»»
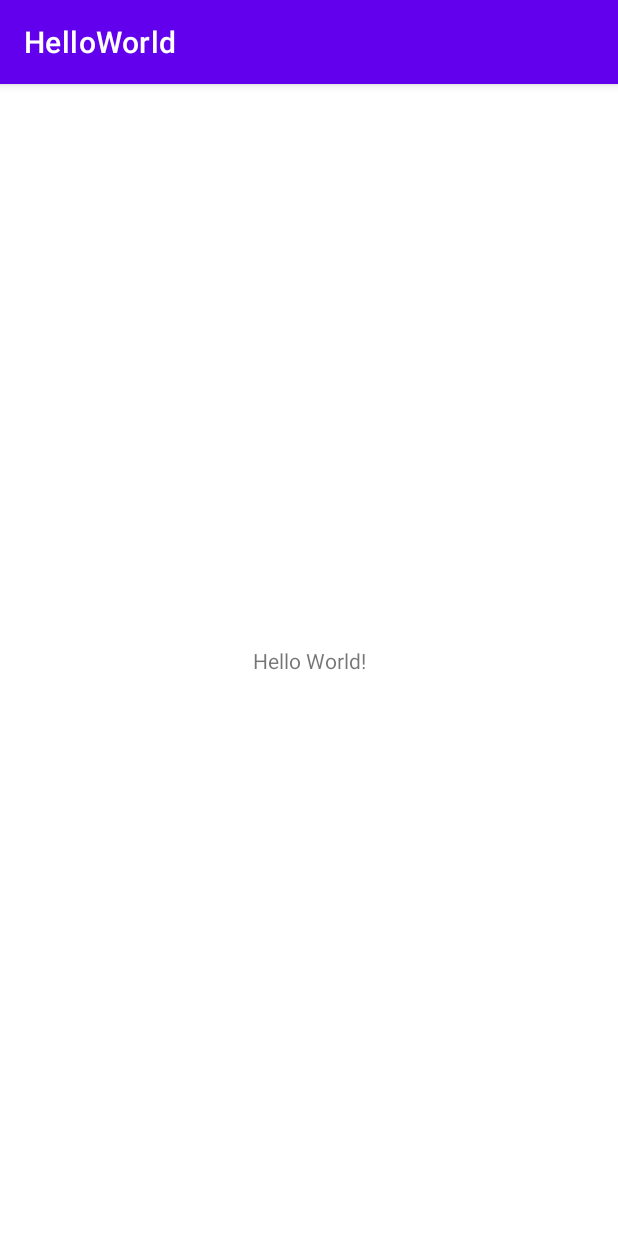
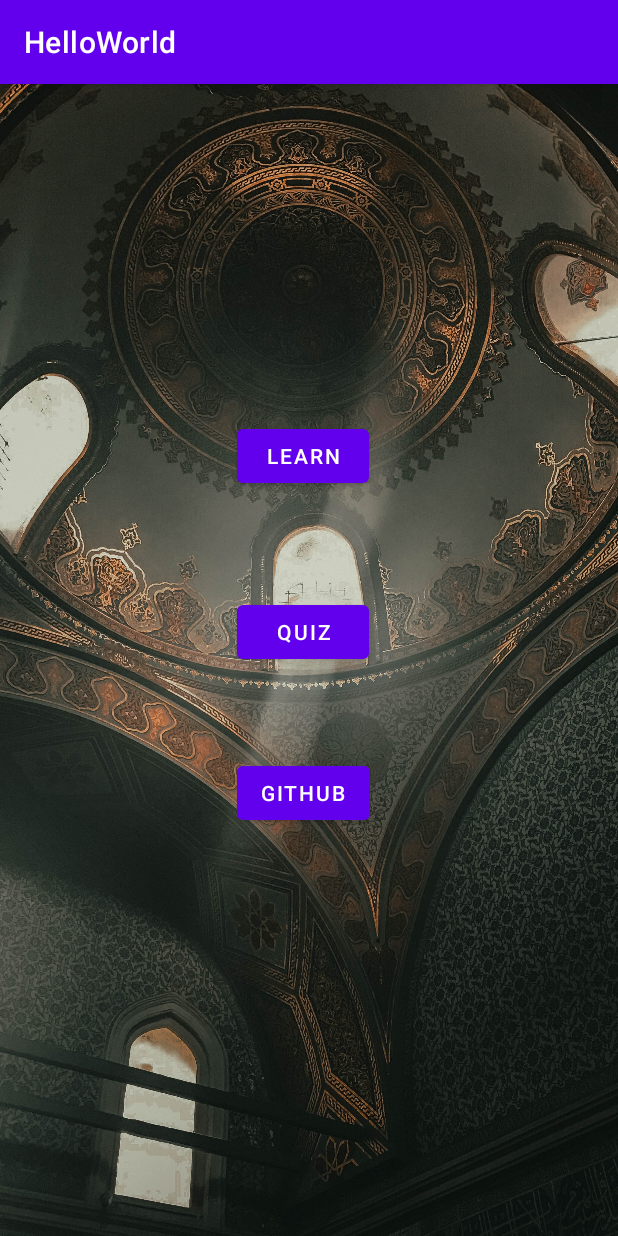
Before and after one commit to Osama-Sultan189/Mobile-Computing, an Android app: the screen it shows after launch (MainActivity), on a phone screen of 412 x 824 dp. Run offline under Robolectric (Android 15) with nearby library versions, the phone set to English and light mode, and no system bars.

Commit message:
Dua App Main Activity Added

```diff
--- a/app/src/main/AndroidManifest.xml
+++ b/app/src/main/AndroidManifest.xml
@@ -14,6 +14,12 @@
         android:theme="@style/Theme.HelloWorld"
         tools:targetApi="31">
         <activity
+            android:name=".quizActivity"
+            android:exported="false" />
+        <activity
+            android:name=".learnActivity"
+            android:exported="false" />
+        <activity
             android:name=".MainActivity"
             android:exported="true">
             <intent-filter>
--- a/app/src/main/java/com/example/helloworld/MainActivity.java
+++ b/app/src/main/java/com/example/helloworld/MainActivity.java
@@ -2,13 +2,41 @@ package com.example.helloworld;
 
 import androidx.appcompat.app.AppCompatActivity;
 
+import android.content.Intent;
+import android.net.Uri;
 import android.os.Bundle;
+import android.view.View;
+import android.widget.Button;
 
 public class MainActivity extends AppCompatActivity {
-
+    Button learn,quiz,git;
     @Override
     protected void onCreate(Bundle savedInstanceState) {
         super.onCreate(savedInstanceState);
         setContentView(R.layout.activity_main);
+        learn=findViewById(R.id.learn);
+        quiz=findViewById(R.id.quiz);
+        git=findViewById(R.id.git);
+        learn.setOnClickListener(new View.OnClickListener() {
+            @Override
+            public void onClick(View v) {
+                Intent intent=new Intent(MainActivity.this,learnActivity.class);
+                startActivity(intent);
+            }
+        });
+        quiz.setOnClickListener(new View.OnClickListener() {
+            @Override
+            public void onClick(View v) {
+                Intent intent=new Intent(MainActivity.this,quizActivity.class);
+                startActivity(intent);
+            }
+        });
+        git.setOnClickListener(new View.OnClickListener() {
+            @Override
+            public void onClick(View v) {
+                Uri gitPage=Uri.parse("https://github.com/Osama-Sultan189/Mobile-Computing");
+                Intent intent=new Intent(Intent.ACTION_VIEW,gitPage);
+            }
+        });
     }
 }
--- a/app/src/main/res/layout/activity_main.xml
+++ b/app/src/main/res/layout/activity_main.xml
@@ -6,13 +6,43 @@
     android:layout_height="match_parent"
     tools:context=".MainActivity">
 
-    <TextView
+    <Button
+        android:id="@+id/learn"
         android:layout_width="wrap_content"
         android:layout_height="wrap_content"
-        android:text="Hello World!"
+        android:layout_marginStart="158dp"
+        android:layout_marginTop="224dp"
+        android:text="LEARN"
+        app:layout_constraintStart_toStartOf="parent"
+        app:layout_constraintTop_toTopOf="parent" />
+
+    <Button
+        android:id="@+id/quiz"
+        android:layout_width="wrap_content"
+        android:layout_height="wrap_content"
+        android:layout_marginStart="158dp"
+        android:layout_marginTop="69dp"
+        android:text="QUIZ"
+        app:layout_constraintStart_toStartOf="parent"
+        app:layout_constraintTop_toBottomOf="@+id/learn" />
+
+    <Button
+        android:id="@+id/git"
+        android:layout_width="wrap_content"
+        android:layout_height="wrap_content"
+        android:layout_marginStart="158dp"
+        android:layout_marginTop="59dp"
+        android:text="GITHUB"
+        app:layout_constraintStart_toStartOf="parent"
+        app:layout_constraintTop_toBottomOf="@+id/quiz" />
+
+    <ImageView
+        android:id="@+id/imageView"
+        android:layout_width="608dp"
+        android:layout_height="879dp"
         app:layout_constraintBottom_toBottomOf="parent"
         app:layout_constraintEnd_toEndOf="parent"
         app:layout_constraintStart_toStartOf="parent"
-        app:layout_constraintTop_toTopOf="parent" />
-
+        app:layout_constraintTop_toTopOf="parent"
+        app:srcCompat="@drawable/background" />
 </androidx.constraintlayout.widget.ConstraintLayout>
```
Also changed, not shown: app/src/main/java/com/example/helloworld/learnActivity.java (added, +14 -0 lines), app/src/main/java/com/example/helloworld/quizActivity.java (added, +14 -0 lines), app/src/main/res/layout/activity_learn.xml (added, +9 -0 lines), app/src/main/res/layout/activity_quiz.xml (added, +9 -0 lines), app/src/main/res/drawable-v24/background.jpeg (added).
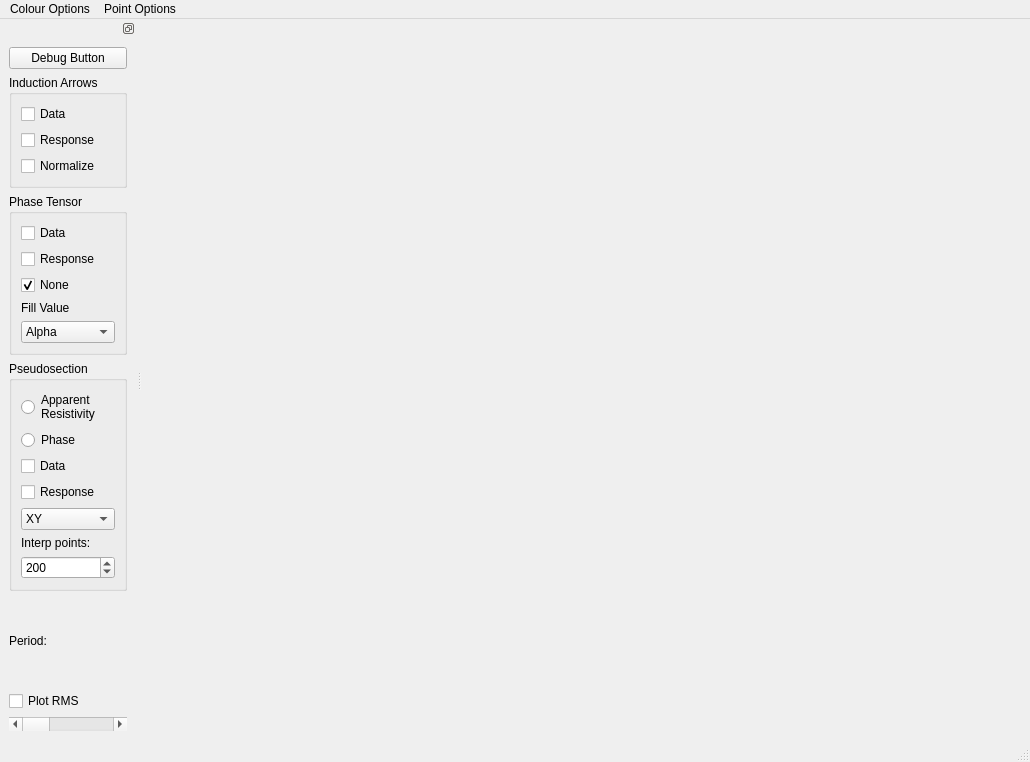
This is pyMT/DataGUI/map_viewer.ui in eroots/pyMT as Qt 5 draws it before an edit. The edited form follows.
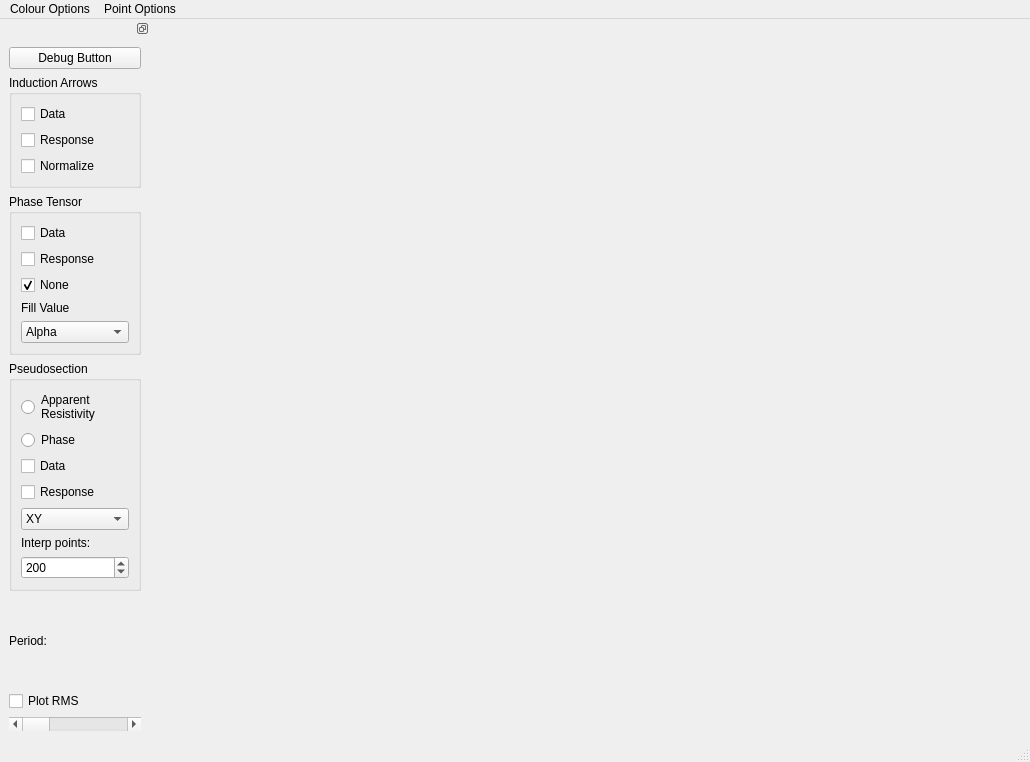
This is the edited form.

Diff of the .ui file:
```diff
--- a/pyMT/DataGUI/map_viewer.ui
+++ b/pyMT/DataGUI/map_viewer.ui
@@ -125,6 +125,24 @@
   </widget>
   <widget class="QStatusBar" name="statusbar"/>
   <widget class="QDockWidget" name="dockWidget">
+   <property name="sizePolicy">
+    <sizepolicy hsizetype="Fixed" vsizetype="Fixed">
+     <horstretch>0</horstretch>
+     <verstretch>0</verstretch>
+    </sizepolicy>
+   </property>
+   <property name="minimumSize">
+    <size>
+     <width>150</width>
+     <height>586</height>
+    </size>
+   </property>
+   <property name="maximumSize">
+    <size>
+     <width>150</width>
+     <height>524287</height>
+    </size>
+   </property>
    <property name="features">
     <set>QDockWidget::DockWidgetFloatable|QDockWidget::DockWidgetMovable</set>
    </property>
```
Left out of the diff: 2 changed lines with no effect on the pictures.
««
- **Brief**
Every line of the listing that holds the word "import" is to be found and copied.

- **Answer to the exercise**
 import androidx.appcompat.app.AppCompatActivity;
+import android.content.Intent;
+import android.net.Uri;
 import android.os.Bundle;
+import android.view.View;
+import android.widget.Button;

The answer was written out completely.